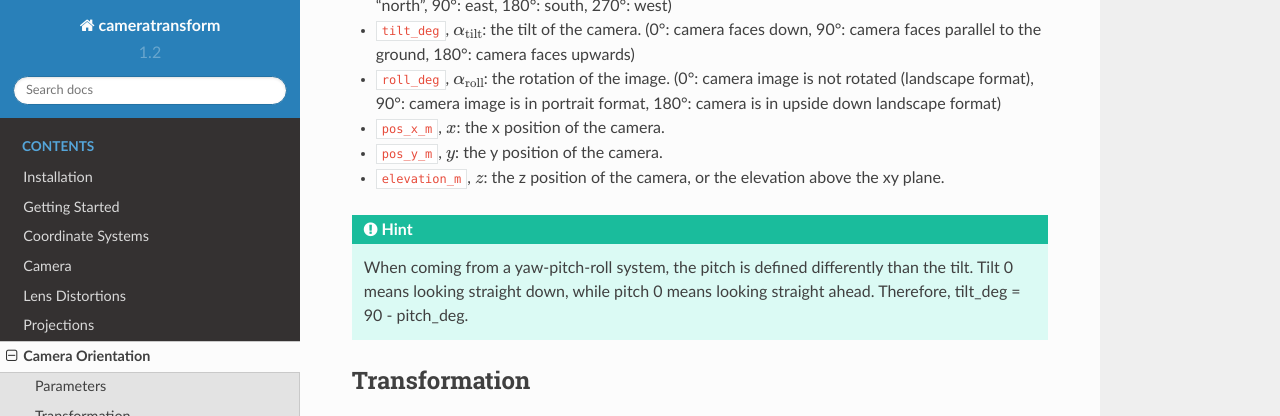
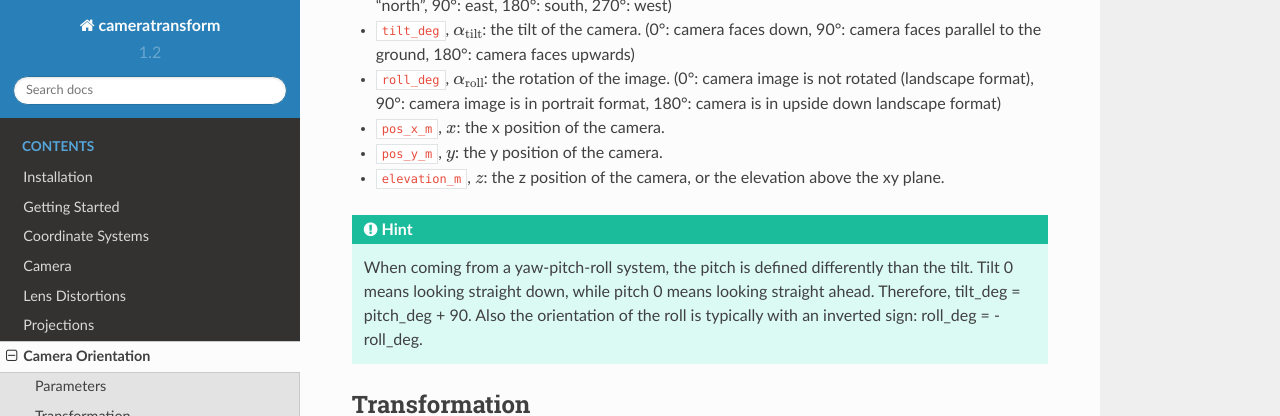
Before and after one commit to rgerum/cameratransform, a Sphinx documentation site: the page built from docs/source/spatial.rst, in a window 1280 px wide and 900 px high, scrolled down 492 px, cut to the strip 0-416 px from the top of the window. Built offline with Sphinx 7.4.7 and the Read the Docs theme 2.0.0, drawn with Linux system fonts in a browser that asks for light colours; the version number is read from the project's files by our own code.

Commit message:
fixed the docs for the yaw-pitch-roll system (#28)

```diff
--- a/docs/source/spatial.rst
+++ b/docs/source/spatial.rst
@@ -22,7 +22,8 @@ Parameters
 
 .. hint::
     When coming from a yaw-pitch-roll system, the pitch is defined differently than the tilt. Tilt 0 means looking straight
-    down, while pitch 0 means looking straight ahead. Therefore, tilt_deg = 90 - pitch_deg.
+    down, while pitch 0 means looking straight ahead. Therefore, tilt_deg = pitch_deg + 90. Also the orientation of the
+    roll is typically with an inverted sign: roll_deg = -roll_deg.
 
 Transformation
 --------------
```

_Task to complete_
List the lines of the material in which the word "with" occurs.

_Solution_
Before and after one commit to rgerum/cameratransform, a Sphinx documentation site: the page built from docs/source/spatial.rst, in a window 1280 px wide and 900 px high, scrolled down 492 px, cut to the strip 0-416 px from the top of the window. Built offline with Sphinx 7.4.7 and the Read the Docs theme 2.0.0, drawn with Linux system fonts in a browser that asks for light colours; the version number is read from the project's files by our own code.
+    roll is typically with an inverted sign: roll_deg = -roll_deg.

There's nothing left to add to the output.